Soon-to-be Class of 2021 college applicants are delayed in engaging the college admissions process as it was defined pre-March 2020. With cancelled SAT and ACT tests this past spring, closed high schools and college campuses, no sports games sidelines or Science Olympiad stands where parents can congregate and share notes about college admissions, fewer high school juniors made vigorous progress in their college planning.
Typically, during the spring of high school junior years, students take SAT’s/ACT’s, then start comparing their scores to their peers trying to size up the competition, as well as admissions stats at colleges to predict their chances for admissions. Then, during Spring Break, students often travel around the US to investigate college campuses. Also, the lively chatter amongst student networks both at school and virtually on social media, as well as amongst cohorts of parents, usually creates frenzied college admissions activity.
In addition to the public health emergency delaying their college admissions process, the admissions requirements have also changed to reflect that disruption, adding complexity to their planning. Given the proliferation of test-optional policies, where applicants are no longer required to submit SAT or ACT scores, applicants now are questioning how to best demonstrate their ability. Also, Class of 2021 college applicants are now missing the metric of scores to predict how they may align with students already attending a particular college, complicating the process of selecting colleges.
Furthermore, since many juniors had little or inconsistent contact with teachers through the spring 2020 semester, some admissions officers have broadened the definition of who can provide required letters of recommendation, which have traditionally have been restricted to academic teachers. Also, it can be readily assumed that admissions officers will likely be more subjective in their application evaluations, as we discussed in Fall 2021 Admissions Polices Turned Upside Down, thus applicants will need to more judiciously select their recommenders to provide the most accurate portrayal of their experiences, a testament to their potential.

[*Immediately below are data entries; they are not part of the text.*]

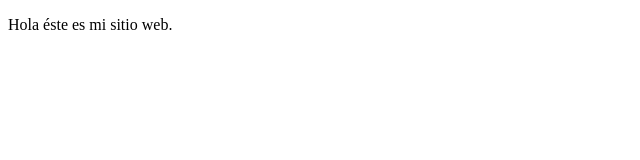
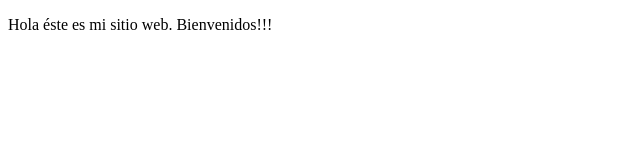
Before and after one commit to ee-valdes/proyectoDemoCursoPrework, a plain HTML site: page index.html in a window 1280 px wide. Shown: the whole page, without its empty margins (0-640 px from the left). Drawn offline with Linux system fonts and the light colour scheme.

Commit message:
agregamos nuevos cambios.

```diff
--- a/index.html
+++ b/index.html
@@ -7,6 +7,6 @@
     <title>Hola mundo!</title>
 </head>
 <body>
-    <p>Hola éste es mi sitio web.</p>
+    <p>Hola éste es mi sitio web. Bienvenidos!!!</p>
 </body>
 </html>
```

Many students will need additional advising, in a time when due to on-going shutdowns of public and private schools, is in short supply, in order to amend their college admissions strategy to account for the varied policy changes at universities around the US. Seeking to compare to parents’, siblings or older friends will be ill-fitting to the magnitude of the disruption to the admissions process for Fall 2021. Thus, families should plan to be more robust in seeking alternative sources of advising in order to remain competitive for what is shaping to be an unprecedented admissions season.
A University of California San Diego and Harvard graduate, as well as a former high school teacher, Jill works tirelessly so clients succeed. For more information about how Jill and the Creative Marbles team helps families, click here